I've been to Totoya a few times and always enjoyed what I ordered. My favourite item from there is their bento box. It's a nice mixture of some of my favourites (tempura, sushi, teriyaki, etc).

I've also found the same problem as Duckfat; Totoya is never really busy when I've been in or walked by. I'm hoping that business starts to pick up in the next few months with the holidays and all that.


2007 Oct 5
I treasure the ramen at Totoya, too. Now, let me qualify that it's not the best I've ever had, and it's wayyy too expensive at $12, but like you said, Duckfat, there's only one ramen source in Otown and we gotta keep it in business! It's too bad ramen's so rare here, because it's one of my fav Japanese dishes. This summer I gorged on it while on vacation in Calgary and Vancouver. There's ramen at restaurants all over the place in these cities for under $10. Those lucky westerners!

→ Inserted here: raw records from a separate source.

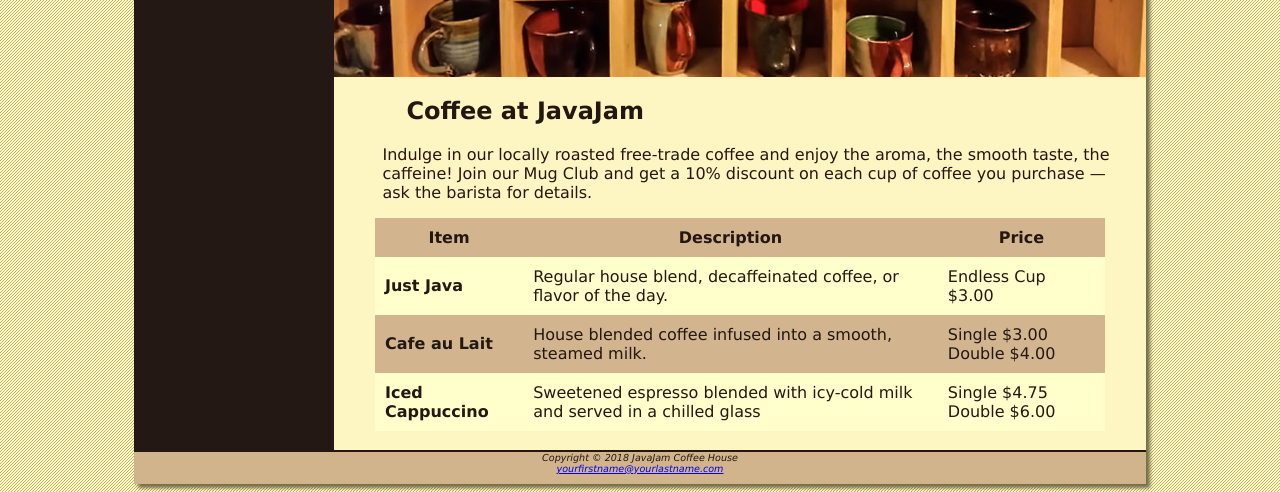
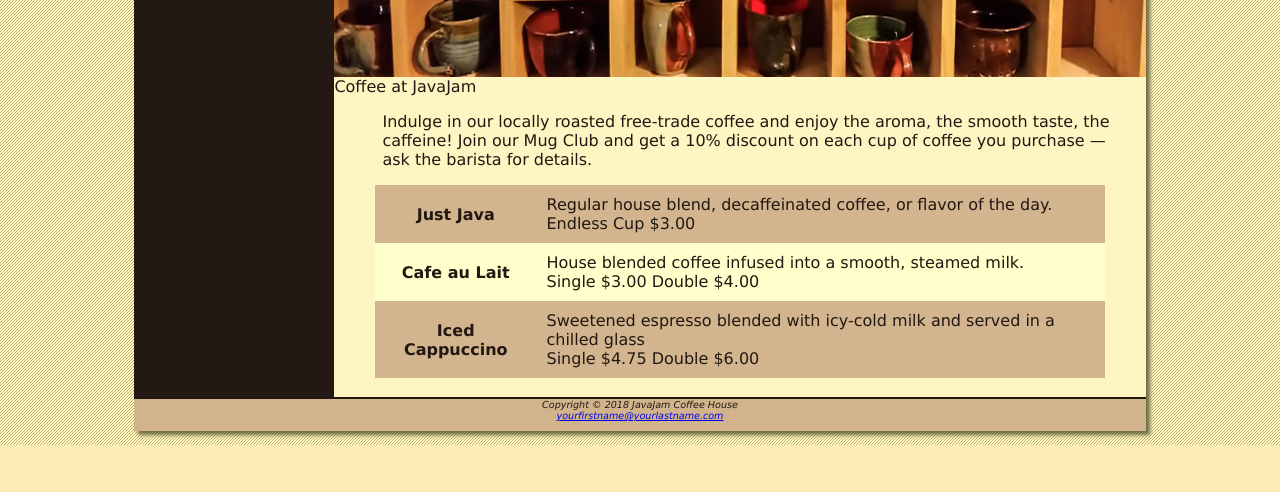
Before and after one commit to Eugene0993/Eugene0993.github.io, a plain HTML site: page menu.html in a window 1280 px wide. Shown: the part 355-847 px from the top of the page. After the commit the page ends 800 px from the top, so only its background shows below. Drawn offline with Linux system fonts and the light colour scheme.

Commit message:
Update menu.html

```diff
--- a/menu.html
+++ b/menu.html
@@ -3,71 +3,62 @@
     <head>
         <meta charset="utf-8">
         <meta name="viewport" content="width=device-width, initial-scale=1.0">
+        <link rel="icon" type="image" href="images/javajamlogo.jpg">
         <title>
             JavaJam Coffee House Menu
         </title>
         <link rel="stylesheet" href="javajam.css">
     </head>
-    <body class="body">
+    <body>
         <div id="wrapper">
 
-            <header class="header">
-                <h1 class="h1">
+            <header>
+                <h1>
                     JavaJam Coffee House
                 </h1>
             </header>
 
-            <nav class="nav">
-                <div class="a:visited">
-                    <div class="a:hover">
-                        <ul class="ul">
-                            <li><a href="index.html" class="a:link">Home</a></li>
-                            <li><a href="menu.html" class="a:link">Menu</a></li>
-                            <li><a href="music.html" class="a:link">Music</a></li>
-                            <li><a href="jobs.html" class="a:link">Jobs</a></li>
-                        </ul>
-                    </div>
-                </div>
+            <nav>
+                <ul>
+                    <li><a href="index.html" class="a:link">Home</a></li>
+                    <li><a href="menu.html" class="a:link">Menu</a></li>
+                    <li><a href="music.html" class="a:link">Music</a></li>
+                    <li><a href="jobs.html" class="a:link">Jobs</a></li>
+                </ul>
             </nav>
 
-            <main class="main">
+            <main>
                 <div id="heromugs"></div>
 
-                <h2 class="mainr">Coffee at JavaJam</h2>
+                <h>Coffee at JavaJam</h2>
 
-                <p class="mainr">Indulge in our locally roasted free-trade coffee and enjoy the aroma, the smooth
+                <p>Indulge in our locally roasted free-trade coffee and enjoy the aroma, the smooth
                     taste, the caffeine! Join our Mug Club and get a 10% discount on each cup of
                     coffee you purchase &mdash; ask the barista for details.</p>
 
-                <table class="table">
+                <table>
 
-                    <tr class="tr">
-                        <th class="th">Item</th>
-                        <th class="th">Description</th>
-                        <th class="th">Price</th>
+                    <tr>
+                        <th> Just Java </th>
+                        <td>Regular house blend, decaffeinated coffee, or flavor of the day.<br>
+                        Endless Cup $3.00</td>
                     </tr>
 
-                    <tr class="tr">
-                        <td class="td"><strong> Just Java </strong></td>
-                        <td class="td">Regular house blend, decaffeinated coffee, or flavor of the day.</td>
-                        <td class="td">Endless Cup $3.00</td>
+                    <tr>
+                        <th> Cafe au Lait </th>
+                        <td>House blended coffee infused into a smooth, steamed milk.<br>
+                        Single $3.00 Double $4.00</td>
                     </tr>
 
-                    <tr class="tr">
-                        <td class="td"><strong>Cafe au Lait </strong></td>
-                        <td class="td">House blended coffee infused into a smooth, steamed milk.</td>
-                        <td class="td" >Single $3.00 Double $4.00</td>
-                    </tr >
-
-                    <tr class="tr">
-                        <td class="td"><strong>Iced Cappuccino </strong></td>
-                        <td class="td">Sweetened espresso blended with icy-cold milk and served in a chilled glass</td>
-                        <td class="td">Single $4.75 Double $6.00</td>
+                    <tr>
+                        <th> Iced Cappuccino </th>
+                        <td>Sweetened espresso blended with icy-cold milk and served in a chilled glass<br>
+                        Single $4.75 Double $6.00</td>
                     </tr>
 
                 </table><br>
             </main>
-            <footer class="footer">
+            <footer>
                 Copyright &copy; 2018 JavaJam Coffee House<br>
                 <a href="mailto:yourfirstname@yourlastname.com">yourfirstname@yourlastname.com</a>
             </footer>
```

2007 Feb 24
Here is the Totoya Ramen, which I finally got around to trying while spending a fun father-and-son half-day in the Market with my two year old. I quite enjoyed the soup except that the broth seemed kind of boring -- basically simple dashi with a heavy dose of soy sauce. To spice things up, they offered a shaker of pre-ground pepper rather than the chili-sesame-orange sprinkle that has accompanied udon/soba soups at other Japanese restaurants. I don't know if this is a universal difference between ramen and udon/soba or if the shaker of black pepper is unique to this restaurant. I do make a tastier broth for breakfast at work using chicken bouillon powder, tom yum paste, sesame chili oil, dried chives, and fried onions, but then I don't call it ramen. ;-)

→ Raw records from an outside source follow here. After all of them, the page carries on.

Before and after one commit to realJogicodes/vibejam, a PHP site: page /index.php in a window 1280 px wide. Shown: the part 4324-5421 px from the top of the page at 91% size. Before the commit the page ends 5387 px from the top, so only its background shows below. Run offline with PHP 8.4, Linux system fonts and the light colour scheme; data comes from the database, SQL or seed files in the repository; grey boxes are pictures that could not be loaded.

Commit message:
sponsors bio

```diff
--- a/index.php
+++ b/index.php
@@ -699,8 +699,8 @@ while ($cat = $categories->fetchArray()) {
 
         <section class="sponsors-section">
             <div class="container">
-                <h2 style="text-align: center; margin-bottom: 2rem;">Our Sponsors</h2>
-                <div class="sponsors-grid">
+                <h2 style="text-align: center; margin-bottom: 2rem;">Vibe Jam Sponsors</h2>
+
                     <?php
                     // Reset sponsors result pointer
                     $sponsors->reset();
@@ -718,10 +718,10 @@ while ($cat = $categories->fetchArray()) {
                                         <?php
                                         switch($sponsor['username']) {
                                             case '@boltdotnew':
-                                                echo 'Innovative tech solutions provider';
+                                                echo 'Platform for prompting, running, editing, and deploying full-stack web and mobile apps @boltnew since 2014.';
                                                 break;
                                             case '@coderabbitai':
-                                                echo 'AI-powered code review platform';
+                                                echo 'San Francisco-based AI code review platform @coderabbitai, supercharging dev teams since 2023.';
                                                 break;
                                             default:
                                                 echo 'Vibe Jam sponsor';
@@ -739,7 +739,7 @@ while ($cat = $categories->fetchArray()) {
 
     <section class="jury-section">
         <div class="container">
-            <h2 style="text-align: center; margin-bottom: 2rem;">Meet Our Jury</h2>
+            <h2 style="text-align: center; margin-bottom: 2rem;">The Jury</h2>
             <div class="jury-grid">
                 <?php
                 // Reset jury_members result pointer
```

As for the other ingredients, the noodles were excellent and I especially liked the pink slivers of pickled ginger. The homemade BBQ pork wasn't my thing -- in fact, when I first bit into it my impression was of a tough slice of overcooked salmon.

2006 Nov 19
Is there another place in Ottawa where you can get authentic ramen? If so, I haven't found it. The sushi I've had at Totoya has been just okay, but the ramen is fantastic: chewy fresh noodles topped with homemade BBQ pork, hard-boiled egg, seaweed, bamboo shoots, spinach and pickled ginger, in a super-tasty soy-based broth. I've eaten ramen at noodle counters in Tokyo, and this stuff would hold its own. It is, unfortunately, not cheap--about $12 for a big filling bowl--and available only at lunch time. But it's worth it. I'm also a bit worried that this place might not stay in business for long--it's often empty or near empty when I've gone. I would hate to lose my ramen source, so I encourage everyone to go slurp a bowl!


2007 Feb 24
The edamame were of good quality, served piping hot and sprinkled with a light dusting of snowflake-like salt. My son is a big fan of these and charmed the server by telling her, "I love edda-mommy!" when she brought them. :-)